“Historically, the city has done two-year strategic plans, which coincide with the election cycles here in Iowa City,” Fruin said. “We are going to be moving to a five-year plan, which just allows us to think a little bigger and perhaps pursue some more long-term objectives.”

As the current strategic plan expires, the City Council will lay out its vision for the upcoming years.

Councilor Janice Weiner said she believes the strategic plan connects the dots between different aspects of the community.

“It really is easy in any profession, in any part of life, to just focus on one thing, to focus on one issue, and not be able to step back and see the bigger picture,” Weiner said.

She said the city council’s focus on affordable housing was one example, as the council could also put solar panels on roofs of those affordable locations to address their climate goals.

For the next five years, Weiner said she hopes the plan continues to focus on moving toward equity and affordable housing, with a heavy focus on climate action.

“I think we’ve done this to some extent, but given where we are in the world, we need to make sure that climate and sustainability is included in basically every single step we’re looking at,” Weiner said. “If it’s not there yet, it needs to be.”

Weiner said the council wanted to continue to work on programs included in its January 2022 initiative that gave grants to small businesses, start-ups, and businesses owned by people of color.

The council has delegated staff as well as experts to each goal to best accomplish the goals in the strategic plan.

“There’s just a lot more we can do to put all of those pieces together,” Weiner said. “Several of us are going to sit down together soon and start to work through some of this.”

The city’s current initiatives are to:

  • ​​advance social justice, racial equity, and human rights
  • demonstrate leadership in climate action
  • strengthen community engagement and intergovernmental relations
  • invest in public infrastructure, facilities, and fiscal reserves
  • foster healthy neighborhoods and affordable housing throughout the city
  • enhance community mobility for all residents
  • promote an inclusive and resilient economy throughout the city

The council will meet with Karen Kurt, executive director of East Central Iowa Council of Governments, in April to facilitate its conversation about what they want to include in the plan.

“The Council has devoted staff to climate action to a degree that is not typical of most cities in Iowa,” Becky Soglin, Iowa City’s Climate Action commissioner wrote in an email to The Daily Iowan.

In the fiscal 2023 budget, the climate action goals for the current strategic plan include:

  • Begin implementation of the accelerating Iowa City Climate Actions Report.
  • Communicate progress toward reaching the intergovernmental panel on climate change’s carbon emission reduction targets

Looking toward the next strategic plan, Soglin said the City Council is moving in the right direction to prioritize climate action.

“Ensuring there are continued and even increasing resources, including staff, to support the work of the accelerated actions and future needs will be crucial,” Soglin said.

The fiscal 2023 budget includes funds set aside for increasing affordable housing to Iowa City.

The city has an Affordable Housing Fund which was created in 2016 and has been receiving $1 million annually since the start of the fund.
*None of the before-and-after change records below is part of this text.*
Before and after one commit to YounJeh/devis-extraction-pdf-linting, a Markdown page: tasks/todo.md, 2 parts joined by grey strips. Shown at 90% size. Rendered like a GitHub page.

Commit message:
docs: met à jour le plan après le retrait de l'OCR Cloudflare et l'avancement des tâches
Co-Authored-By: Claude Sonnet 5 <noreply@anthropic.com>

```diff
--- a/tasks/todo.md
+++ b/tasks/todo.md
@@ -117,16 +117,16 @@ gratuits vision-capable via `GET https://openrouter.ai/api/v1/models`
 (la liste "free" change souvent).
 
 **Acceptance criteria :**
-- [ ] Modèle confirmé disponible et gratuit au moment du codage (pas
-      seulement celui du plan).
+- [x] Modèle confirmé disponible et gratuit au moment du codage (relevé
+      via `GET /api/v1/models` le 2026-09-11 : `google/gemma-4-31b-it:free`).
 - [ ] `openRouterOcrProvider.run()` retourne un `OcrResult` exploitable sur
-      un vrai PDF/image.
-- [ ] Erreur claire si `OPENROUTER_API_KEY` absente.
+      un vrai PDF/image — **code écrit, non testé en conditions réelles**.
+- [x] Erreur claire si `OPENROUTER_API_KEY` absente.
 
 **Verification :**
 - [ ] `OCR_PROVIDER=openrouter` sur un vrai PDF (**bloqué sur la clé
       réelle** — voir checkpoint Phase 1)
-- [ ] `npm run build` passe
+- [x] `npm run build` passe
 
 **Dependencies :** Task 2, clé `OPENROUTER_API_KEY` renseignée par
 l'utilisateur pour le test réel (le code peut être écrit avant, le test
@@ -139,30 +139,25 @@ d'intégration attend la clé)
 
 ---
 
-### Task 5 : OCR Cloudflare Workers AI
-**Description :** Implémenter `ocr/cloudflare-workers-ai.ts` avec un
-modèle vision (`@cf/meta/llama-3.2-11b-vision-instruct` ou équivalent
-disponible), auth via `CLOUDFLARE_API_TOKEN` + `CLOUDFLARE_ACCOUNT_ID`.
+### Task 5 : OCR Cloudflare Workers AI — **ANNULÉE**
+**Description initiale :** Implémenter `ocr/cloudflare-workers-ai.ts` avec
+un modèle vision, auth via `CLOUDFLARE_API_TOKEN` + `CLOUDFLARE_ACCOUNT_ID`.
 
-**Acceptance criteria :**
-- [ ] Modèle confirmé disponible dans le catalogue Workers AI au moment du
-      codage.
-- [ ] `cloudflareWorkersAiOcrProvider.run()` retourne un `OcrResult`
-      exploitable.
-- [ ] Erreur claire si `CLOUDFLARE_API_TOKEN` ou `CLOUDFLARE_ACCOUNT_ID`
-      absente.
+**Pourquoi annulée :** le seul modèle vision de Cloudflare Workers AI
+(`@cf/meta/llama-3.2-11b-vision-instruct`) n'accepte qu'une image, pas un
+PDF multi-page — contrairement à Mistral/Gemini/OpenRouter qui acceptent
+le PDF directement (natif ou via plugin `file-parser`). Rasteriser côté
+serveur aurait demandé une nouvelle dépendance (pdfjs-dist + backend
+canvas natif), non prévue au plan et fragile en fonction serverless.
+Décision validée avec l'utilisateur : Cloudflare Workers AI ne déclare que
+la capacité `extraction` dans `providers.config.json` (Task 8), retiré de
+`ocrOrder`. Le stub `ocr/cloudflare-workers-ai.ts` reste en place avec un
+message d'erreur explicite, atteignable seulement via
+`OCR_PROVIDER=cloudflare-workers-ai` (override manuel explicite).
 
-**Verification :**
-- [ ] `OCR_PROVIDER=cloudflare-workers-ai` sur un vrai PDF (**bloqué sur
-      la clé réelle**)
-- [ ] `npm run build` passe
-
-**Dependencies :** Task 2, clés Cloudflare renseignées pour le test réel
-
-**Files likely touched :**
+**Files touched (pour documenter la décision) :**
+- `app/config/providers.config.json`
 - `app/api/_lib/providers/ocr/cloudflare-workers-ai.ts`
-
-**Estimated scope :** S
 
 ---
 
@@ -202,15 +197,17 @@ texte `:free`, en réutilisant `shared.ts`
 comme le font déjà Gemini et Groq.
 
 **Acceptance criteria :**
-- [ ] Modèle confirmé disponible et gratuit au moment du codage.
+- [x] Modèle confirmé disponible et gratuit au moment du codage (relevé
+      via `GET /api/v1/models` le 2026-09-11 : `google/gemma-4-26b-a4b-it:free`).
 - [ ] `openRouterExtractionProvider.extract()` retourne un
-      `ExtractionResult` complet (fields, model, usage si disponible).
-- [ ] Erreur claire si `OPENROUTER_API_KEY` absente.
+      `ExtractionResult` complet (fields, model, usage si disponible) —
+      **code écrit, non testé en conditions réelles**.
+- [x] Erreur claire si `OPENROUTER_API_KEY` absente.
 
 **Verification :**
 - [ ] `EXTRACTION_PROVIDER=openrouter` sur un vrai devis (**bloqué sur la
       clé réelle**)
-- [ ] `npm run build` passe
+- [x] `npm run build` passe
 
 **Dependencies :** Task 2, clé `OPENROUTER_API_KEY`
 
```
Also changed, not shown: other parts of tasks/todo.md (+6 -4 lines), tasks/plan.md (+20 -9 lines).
As of 2021, there is $3.6 million in the fund.

The council will meet with its facilitator from Eastern Iowa Council of Governments in April ahead of the start of fiscal 2023.

“Black Lives Matter, questions of equity, climate change — I really do feel we are in a unique moment,” Thomas said.